A bed for sleeping.
A car for driving.

These can be translated with the -ㄴ/는/ㄹ 'adnominaliser' endings that turn a verb into an adjective that can be placed before a noun.

adding -ㄴ emphasizes that the verb action happened in the past:

마신 잔 - the cup (that someone used) for drinking
잔 침대 - the bed (that someone used) for sleeping
운전 한 차 - the car someone drove

You could also add the 았/었 past particles in here for emphasis.

는 means the action is present or 'general':

마시는 잔 - A cup being used for drinking.
자는 침대 - A bed being used for sleeping.
운전 하는 차 - A car being used for driving

ㄹ means that the action is future or 'potential':

마실 잔- A cup to use for drinking.
잘 침대 - A bed to use for sleeping.
운전 할 차 - A car to drive

As for these examples:

A cup to drink from.
A bed to sleep in.
A car to drive in.

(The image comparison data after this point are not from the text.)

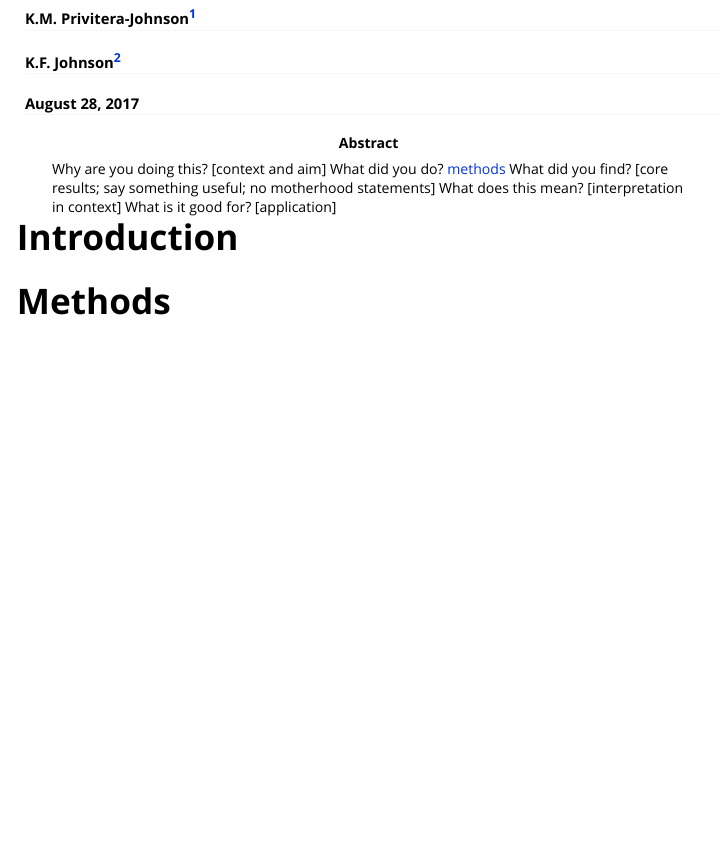
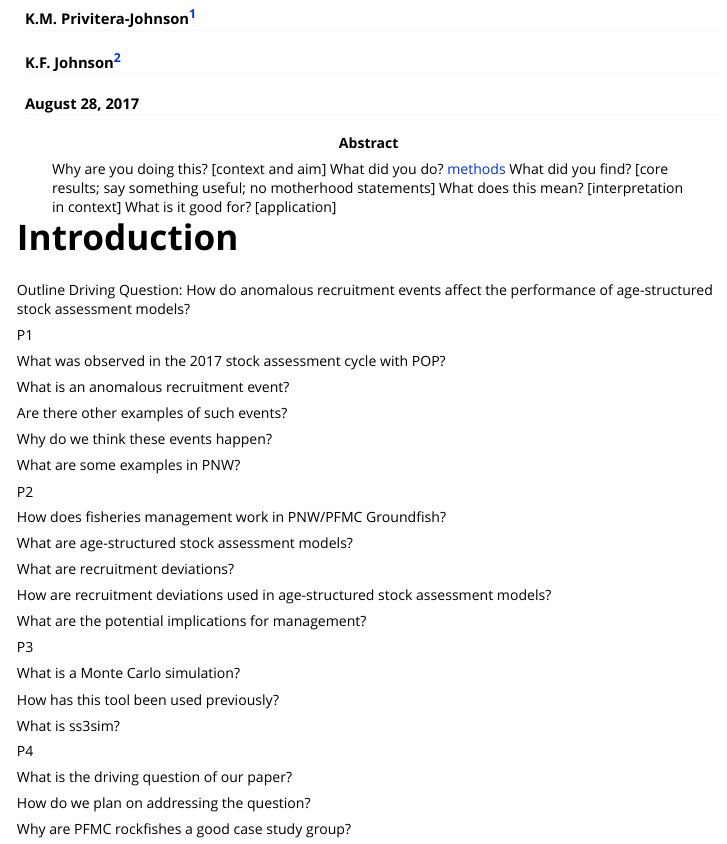
Before and after one commit to kellijohnson-NOAA/recdevanomaly, an R Markdown document (inst/ms/recdevanomaly.Rmd): the page in a window 1100 px wide, from 110 px down. Rendered offline with R 4.5, knitr and Pandoc, with nearby package versions; some code elsewhere in the file could not run offline; a font, style sheet, LaTeX package, included part or bibliography that could not be used is replaced or left out.

Commit message:
Added introduction outline

````diff
--- a/inst/ms/recdevanomaly.Rmd
+++ b/inst/ms/recdevanomaly.Rmd
@@ -53,7 +53,48 @@ ignore <- sapply(dir(file.path("..", "..", "R"), full.names = TRUE), source)
 ```
 
 # Introduction
+ Outline
+ Driving Question: How do anomalous recruitment events affect the performance of age-structured stock assessment models?
 
+  P1
+
+  What was observed in the 2017 stock assessment cycle with POP?
+
+  What is an anomalous recruitment event?
+
+  Are there other examples of such events?
+
+  Why do we think these events happen?
+
+  What are some examples in PNW?
+
+  P2
+
+  How does fisheries management work in PNW/PFMC Groundfish?
+
+  What are age-structured stock assessment models?
+
+  What are recruitment deviations?
+
+  How are recruitment deviations used in age-structured stock assessment models?
+
+  What are the potential implications for management?
+
+  P3
+
+  What is a Monte Carlo simulation?
+
+  How has this tool been used previously?
+
+  What is ss3sim?
+
+  P4
+
+  What is the driving question of our paper?
+
+  How do we plan on addressing the question?
+
+  Why are PFMC rockfishes a good case study group?
 
 # Methods
 ```{r run_analysis, eval = TRUE, echo = FALSE}
````
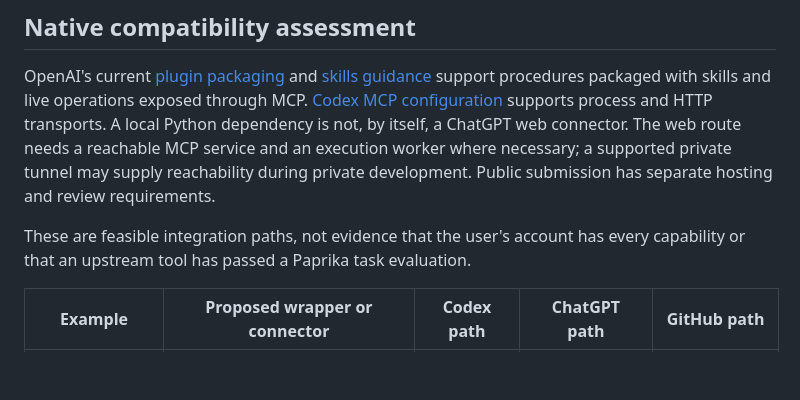
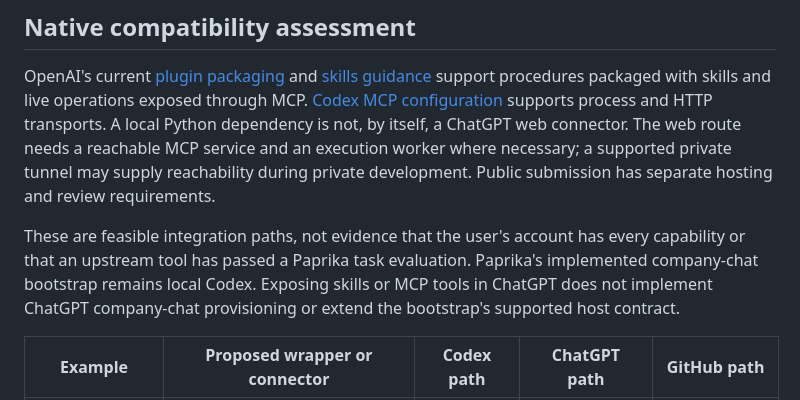
Before and after one commit to newbiesitl/paprika-inc, a Markdown page: docs/architecture/INTEGRATION-REGISTRY.md, the part around the change. Drawn GitHub-style; blank space fills up the shorter version.

Commit message:
Clarify ChatGPT tool integration versus company bootstrap

```diff
--- a/docs/architecture/INTEGRATION-REGISTRY.md
+++ b/docs/architecture/INTEGRATION-REGISTRY.md
@@ -43,6 +43,9 @@ development. Public submission has separate hosting and review requirements.
 
 These are feasible integration paths, not evidence that the user's account has
 every capability or that an upstream tool has passed a Paprika task evaluation.
+Paprika's implemented company-chat bootstrap remains local Codex. Exposing skills
+or MCP tools in ChatGPT does not implement ChatGPT company-chat provisioning or
+extend the bootstrap's supported host contract.
 
 | Example | Proposed wrapper or connector | Codex path | ChatGPT path | GitHub path |
 | --- | --- | --- | --- | --- |
```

I don't think there's a way to add a preposition as 'neatly' as this in Korean, but you don't have to. Just saying 마시는 잔, 자는 침대, or 운전 하는 차 already implies the obvious location of the action.

If you wanted to emphasise the location of an action, or state a non-obvious location, you could use a separate word for the location and preposition. For example:

밑에서 자는 짐대 - a bed to sleep under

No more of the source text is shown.